» Task goal
Restate the listing below word for word; no picture is to be carried over.

» Supplied data
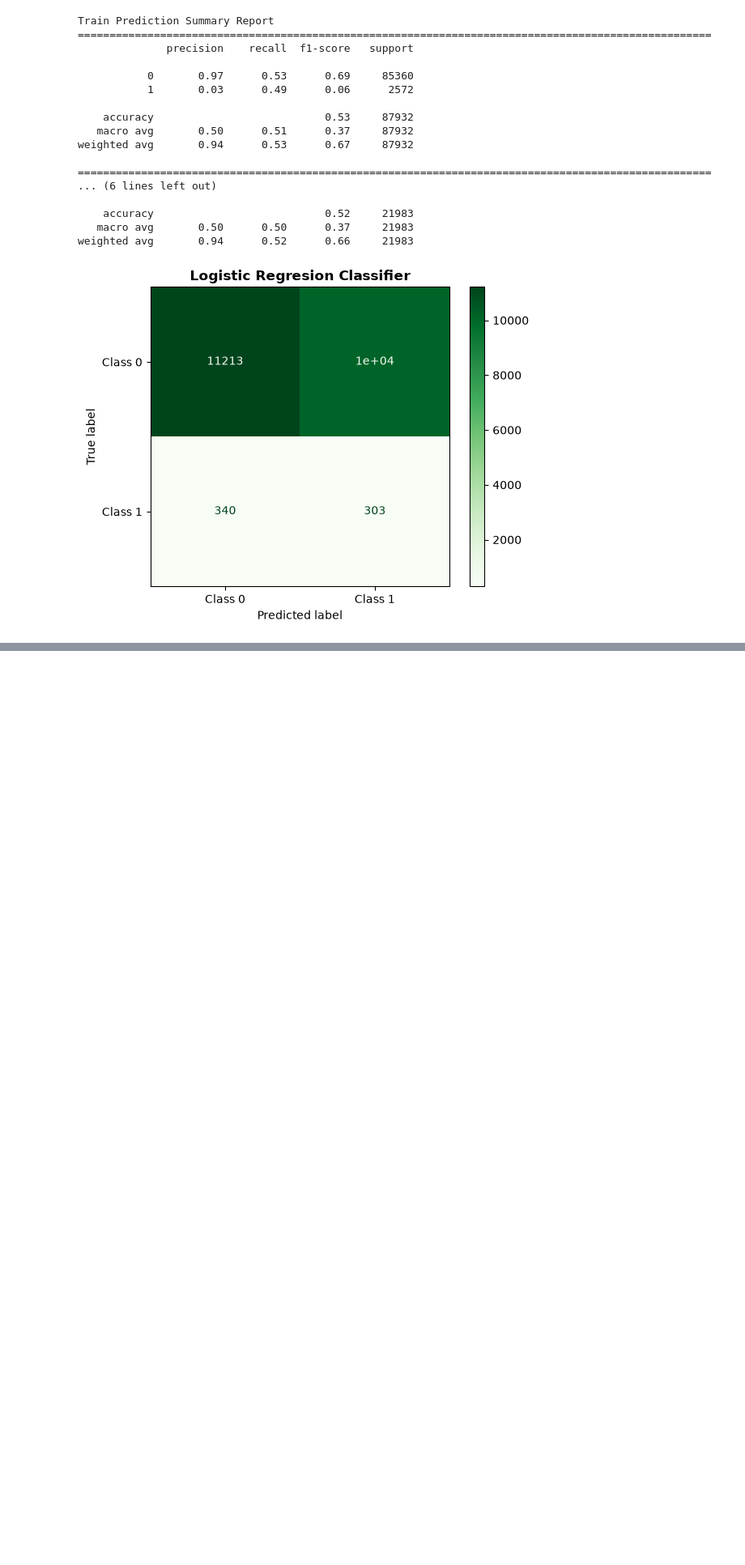
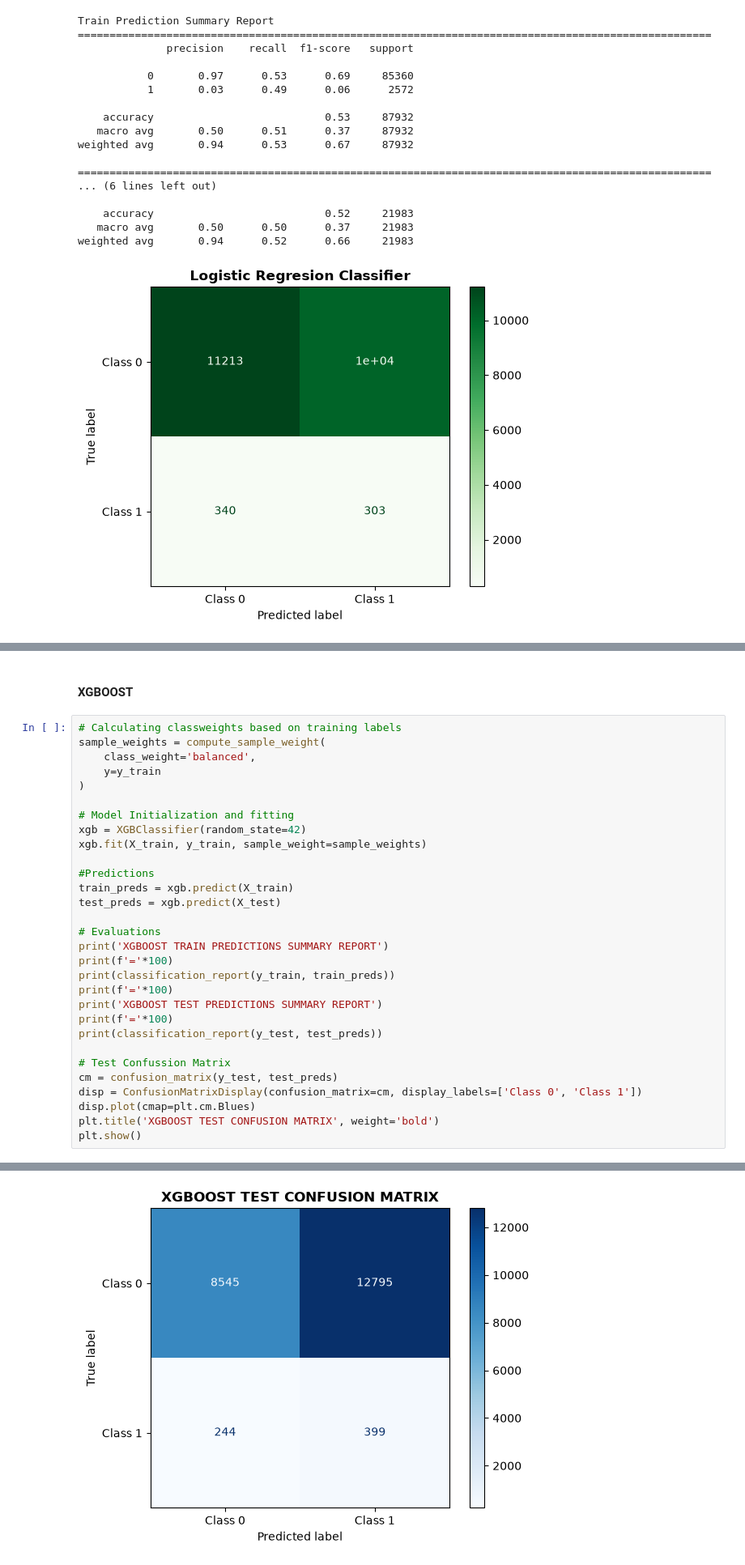
Before and after one commit to TonnieD/Mpesa-Fraud-Detection-System, a Jupyter notebook: Notebooks/modeling.ipynb, the cells around one changed output, grey strips where cells are left out. Shown at 81% size. Saved outputs shown, nothing was run; the diff lists cells and outputs as text; blank space fills up the shorter version.

```diff
--- a/Notebooks/modeling.ipynb
+++ b/Notebooks/modeling.ipynb
@@ -237,0 +288,33 @@ weighted avg       0.94      0.52      0.66     21983
+# %% [markdown]
+#### XGBOOST
+# %%
+# Calculating classweights based on training labels
+sample_weights = compute_sample_weight(
+    class_weight='balanced',
+    y=y_train
+)
+
+# Model Initialization and fitting
+xgb = XGBClassifier(random_state=42)
+xgb.fit(X_train, y_train, sample_weight=sample_weights)
+
+#Predictions
+train_preds = xgb.predict(X_train)
+test_preds = xgb.predict(X_test)
+
+# Evaluations
+print('XGBOOST TRAIN PREDICTIONS SUMMARY REPORT')
+print(f'='*100)
+print(classification_report(y_train, train_preds))
+print(f'='*100)
+print('XGBOOST TEST PREDICTIONS SUMMARY REPORT')
+print(f'='*100)
+print(classification_report(y_test, test_preds))
+
+# Test Confussion Matrix
+cm = confusion_matrix(y_test, test_preds)
+disp = ConfusionMatrixDisplay(confusion_matrix=cm, display_labels=['Class 0', 'Class 1'])
+disp.plot(cmap=plt.cm.Blues)
+plt.title('XGBOOST TEST CONFUSION MATRIX', weight='bold')
+plt.show()
+# %% [output]
@@ -237,0 +338 @@ weighted avg       0.94      0.52      0.66     21983
+[figure, added]
```
Also changed, not shown: parts of 7 cells of this notebook.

» Exercise response
Before and after one commit to TonnieD/Mpesa-Fraud-Detection-System, a Jupyter notebook: Notebooks/modeling.ipynb, the cells around one changed output, grey strips where cells are left out. Shown at 81% size. Saved outputs shown, nothing was run; the diff lists cells and outputs as text; blank space fills up the shorter version.

```diff
--- a/Notebooks/modeling.ipynb
+++ b/Notebooks/modeling.ipynb
@@ -237,0 +288,33 @@ weighted avg       0.94      0.52      0.66     21983
+# %% [markdown]
+#### XGBOOST
+# %%
+# Calculating classweights based on training labels
+sample_weights = compute_sample_weight(
+    class_weight='balanced',
+    y=y_train
+)
+
+# Model Initialization and fitting
+xgb = XGBClassifier(random_state=42)
+xgb.fit(X_train, y_train, sample_weight=sample_weights)
+
+#Predictions
+train_preds = xgb.predict(X_train)
+test_preds = xgb.predict(X_test)
+
+# Evaluations
+print('XGBOOST TRAIN PREDICTIONS SUMMARY REPORT')
+print(f'='*100)
+print(classification_report(y_train, train_preds))
+print(f'='*100)
+print('XGBOOST TEST PREDICTIONS SUMMARY REPORT')
+print(f'='*100)
+print(classification_report(y_test, test_preds))
+
+# Test Confussion Matrix
+cm = confusion_matrix(y_test, test_preds)
+disp = ConfusionMatrixDisplay(confusion_matrix=cm, display_labels=['Class 0', 'Class 1'])
+disp.plot(cmap=plt.cm.Blues)
+plt.title('XGBOOST TEST CONFUSION MATRIX', weight='bold')
+plt.show()
+# %% [output]
@@ -237,0 +338 @@ weighted avg       0.94      0.52      0.66     21983
+[figure, added]
```
Also changed, not shown: parts of 7 cells of this notebook.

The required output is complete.